- DATASET -

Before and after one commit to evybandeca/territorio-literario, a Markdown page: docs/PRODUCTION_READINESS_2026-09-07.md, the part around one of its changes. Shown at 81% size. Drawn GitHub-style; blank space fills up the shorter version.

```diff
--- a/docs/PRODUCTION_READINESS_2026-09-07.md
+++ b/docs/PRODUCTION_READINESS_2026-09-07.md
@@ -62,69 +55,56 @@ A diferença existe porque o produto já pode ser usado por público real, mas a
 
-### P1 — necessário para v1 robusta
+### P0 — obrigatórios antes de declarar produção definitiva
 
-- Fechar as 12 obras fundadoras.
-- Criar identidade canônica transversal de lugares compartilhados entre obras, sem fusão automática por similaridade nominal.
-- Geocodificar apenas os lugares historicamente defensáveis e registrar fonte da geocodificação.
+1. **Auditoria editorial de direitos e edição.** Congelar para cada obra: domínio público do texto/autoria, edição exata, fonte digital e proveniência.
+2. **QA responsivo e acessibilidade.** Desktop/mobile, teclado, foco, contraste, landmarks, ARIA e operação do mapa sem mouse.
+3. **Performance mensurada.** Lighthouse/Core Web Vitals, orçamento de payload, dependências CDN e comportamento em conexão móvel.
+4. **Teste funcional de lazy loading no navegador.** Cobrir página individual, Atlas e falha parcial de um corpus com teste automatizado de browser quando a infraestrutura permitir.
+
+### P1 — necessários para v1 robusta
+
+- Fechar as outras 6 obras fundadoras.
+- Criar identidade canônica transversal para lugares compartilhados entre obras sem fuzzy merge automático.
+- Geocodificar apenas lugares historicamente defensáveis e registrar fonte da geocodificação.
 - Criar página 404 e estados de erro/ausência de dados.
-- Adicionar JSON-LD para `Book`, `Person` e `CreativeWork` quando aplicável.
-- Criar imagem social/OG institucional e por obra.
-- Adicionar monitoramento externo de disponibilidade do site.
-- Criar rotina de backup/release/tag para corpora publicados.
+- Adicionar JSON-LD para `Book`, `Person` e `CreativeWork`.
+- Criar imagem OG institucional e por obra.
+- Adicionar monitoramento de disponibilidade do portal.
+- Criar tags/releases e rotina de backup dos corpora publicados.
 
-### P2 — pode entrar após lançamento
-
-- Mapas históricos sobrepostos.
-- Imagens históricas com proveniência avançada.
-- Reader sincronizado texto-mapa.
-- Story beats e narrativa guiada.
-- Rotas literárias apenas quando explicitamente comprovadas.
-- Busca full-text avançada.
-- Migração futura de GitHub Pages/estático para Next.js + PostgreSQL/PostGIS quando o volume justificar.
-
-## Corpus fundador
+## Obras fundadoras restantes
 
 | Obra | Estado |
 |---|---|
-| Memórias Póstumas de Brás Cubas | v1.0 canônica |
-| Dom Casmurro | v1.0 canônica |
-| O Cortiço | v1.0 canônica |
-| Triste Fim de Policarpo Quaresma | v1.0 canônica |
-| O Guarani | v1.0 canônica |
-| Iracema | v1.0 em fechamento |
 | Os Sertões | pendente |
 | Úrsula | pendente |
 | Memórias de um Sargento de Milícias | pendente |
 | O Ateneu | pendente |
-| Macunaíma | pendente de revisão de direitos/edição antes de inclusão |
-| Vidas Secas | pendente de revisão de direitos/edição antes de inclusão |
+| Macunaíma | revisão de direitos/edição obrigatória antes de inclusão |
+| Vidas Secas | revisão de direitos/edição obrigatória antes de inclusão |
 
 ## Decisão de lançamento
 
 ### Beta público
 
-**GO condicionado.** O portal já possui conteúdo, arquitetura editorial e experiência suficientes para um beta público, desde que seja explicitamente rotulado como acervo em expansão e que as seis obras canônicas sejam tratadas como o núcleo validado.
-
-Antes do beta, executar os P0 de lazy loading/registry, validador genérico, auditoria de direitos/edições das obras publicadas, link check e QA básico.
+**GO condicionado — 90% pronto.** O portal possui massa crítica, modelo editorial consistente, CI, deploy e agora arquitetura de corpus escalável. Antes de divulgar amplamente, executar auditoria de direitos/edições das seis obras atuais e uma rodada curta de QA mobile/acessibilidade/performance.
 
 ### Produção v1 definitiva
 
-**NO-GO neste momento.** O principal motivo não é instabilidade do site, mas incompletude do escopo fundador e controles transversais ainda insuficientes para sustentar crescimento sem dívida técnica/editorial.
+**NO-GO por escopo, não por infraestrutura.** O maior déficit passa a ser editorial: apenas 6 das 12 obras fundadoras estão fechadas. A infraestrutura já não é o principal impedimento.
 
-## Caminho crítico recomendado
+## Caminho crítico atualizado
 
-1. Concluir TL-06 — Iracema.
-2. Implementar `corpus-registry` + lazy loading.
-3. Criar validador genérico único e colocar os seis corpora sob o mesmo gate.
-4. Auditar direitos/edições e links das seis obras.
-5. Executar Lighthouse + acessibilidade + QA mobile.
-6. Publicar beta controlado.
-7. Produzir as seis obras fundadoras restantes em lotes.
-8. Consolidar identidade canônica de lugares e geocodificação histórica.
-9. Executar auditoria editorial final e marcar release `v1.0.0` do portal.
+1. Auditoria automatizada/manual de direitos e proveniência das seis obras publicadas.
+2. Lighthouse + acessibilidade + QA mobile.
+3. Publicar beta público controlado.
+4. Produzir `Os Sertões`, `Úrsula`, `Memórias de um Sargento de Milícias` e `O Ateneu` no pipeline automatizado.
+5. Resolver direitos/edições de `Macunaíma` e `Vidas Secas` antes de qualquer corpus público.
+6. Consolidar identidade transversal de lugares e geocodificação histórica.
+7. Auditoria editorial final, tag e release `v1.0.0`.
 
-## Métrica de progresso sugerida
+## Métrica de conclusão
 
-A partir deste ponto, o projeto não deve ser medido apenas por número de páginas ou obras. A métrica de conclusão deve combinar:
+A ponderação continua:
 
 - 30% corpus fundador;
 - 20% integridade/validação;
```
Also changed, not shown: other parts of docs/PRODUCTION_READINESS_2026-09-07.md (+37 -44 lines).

- WHAT IS NEEDED -
Show the lines of the listing above with "pendente".

- RESPONSE BOX -
 | Os Sertões | pendente |
 | Úrsula | pendente |
 | Memórias de um Sargento de Milícias | pendente |
 | O Ateneu | pendente |
-| Macunaíma | pendente de revisão de direitos/edição antes de inclusão |
-| Vidas Secas | pendente de revisão de direitos/edição antes de inclusão |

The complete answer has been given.